Task instructions = Return each line of the listing that contains the string "database".

Records shown =

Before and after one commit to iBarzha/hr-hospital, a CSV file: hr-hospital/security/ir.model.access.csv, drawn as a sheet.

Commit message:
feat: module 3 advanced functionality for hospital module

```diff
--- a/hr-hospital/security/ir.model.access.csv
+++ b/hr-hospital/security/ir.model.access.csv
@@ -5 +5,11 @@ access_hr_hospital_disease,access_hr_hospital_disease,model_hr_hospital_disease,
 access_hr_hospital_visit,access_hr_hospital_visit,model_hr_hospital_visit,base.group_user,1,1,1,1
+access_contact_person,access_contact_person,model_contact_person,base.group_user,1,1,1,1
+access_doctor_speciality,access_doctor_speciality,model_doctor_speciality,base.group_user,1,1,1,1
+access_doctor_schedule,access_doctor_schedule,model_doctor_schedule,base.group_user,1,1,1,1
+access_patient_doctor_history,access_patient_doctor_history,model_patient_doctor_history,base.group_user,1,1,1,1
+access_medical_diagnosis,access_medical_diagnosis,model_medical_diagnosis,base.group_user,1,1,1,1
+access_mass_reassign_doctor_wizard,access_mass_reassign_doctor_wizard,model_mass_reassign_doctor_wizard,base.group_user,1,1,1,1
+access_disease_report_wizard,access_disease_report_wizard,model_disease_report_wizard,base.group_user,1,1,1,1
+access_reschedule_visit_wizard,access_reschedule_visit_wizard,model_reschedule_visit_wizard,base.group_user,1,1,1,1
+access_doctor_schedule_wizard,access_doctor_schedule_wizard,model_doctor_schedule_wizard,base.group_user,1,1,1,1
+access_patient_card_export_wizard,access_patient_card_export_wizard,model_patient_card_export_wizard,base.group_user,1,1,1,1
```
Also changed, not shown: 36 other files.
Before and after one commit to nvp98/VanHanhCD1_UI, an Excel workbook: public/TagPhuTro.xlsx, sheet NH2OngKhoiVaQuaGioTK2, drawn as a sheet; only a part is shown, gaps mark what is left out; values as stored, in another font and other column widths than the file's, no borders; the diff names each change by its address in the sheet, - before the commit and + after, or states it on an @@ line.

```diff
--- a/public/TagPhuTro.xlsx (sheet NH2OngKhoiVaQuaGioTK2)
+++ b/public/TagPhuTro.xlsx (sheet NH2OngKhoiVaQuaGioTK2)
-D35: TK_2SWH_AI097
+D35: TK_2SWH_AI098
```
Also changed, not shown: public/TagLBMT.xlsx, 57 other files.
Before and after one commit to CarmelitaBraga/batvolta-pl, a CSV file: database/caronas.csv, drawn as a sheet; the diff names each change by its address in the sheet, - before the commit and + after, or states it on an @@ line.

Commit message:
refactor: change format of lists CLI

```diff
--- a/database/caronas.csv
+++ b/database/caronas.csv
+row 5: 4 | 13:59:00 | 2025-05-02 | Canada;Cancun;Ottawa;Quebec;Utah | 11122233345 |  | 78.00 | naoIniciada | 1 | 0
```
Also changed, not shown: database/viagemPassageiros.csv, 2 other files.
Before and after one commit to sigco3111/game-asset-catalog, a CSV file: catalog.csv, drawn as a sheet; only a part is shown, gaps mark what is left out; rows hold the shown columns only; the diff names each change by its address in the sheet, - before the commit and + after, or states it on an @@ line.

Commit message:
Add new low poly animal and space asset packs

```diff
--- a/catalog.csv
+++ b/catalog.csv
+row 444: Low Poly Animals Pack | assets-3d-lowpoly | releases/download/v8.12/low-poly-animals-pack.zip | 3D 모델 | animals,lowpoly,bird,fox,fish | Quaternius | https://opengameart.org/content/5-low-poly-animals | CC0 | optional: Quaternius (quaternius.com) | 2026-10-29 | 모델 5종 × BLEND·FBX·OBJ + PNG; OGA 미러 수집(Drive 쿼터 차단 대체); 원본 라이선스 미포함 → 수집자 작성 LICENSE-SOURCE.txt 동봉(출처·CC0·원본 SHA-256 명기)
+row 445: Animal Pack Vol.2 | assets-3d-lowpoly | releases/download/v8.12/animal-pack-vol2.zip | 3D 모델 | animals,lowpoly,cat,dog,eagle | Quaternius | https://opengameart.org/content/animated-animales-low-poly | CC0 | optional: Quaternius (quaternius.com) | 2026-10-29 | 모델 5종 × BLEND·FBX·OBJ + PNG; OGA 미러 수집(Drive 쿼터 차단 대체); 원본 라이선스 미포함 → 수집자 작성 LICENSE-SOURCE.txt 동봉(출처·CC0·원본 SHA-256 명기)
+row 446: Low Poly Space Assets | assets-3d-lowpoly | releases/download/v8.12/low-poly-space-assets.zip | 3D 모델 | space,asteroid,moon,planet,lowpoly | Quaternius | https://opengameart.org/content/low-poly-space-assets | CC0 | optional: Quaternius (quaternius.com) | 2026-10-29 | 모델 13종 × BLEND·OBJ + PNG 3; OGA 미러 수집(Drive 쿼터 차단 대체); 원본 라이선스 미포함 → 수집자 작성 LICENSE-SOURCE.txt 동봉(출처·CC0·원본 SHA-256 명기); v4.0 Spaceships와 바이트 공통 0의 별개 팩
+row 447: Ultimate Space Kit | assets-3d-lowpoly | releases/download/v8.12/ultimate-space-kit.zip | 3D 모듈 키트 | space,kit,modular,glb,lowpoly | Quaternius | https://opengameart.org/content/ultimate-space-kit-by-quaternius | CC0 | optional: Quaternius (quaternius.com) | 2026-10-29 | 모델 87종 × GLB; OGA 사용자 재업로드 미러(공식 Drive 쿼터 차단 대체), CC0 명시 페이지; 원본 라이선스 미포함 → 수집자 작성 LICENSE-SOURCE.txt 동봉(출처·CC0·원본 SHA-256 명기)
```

Solution to the exercise =
Before and after one commit to CarmelitaBraga/batvolta-pl, a CSV file: database/caronas.csv, drawn as a sheet; the diff names each change by its address in the sheet, - before the commit and + after, or states it on an @@ line.
--- a/database/caronas.csv
+++ b/database/caronas.csv
Also changed, not shown: database/viagemPassageiros.csv, 2 other files.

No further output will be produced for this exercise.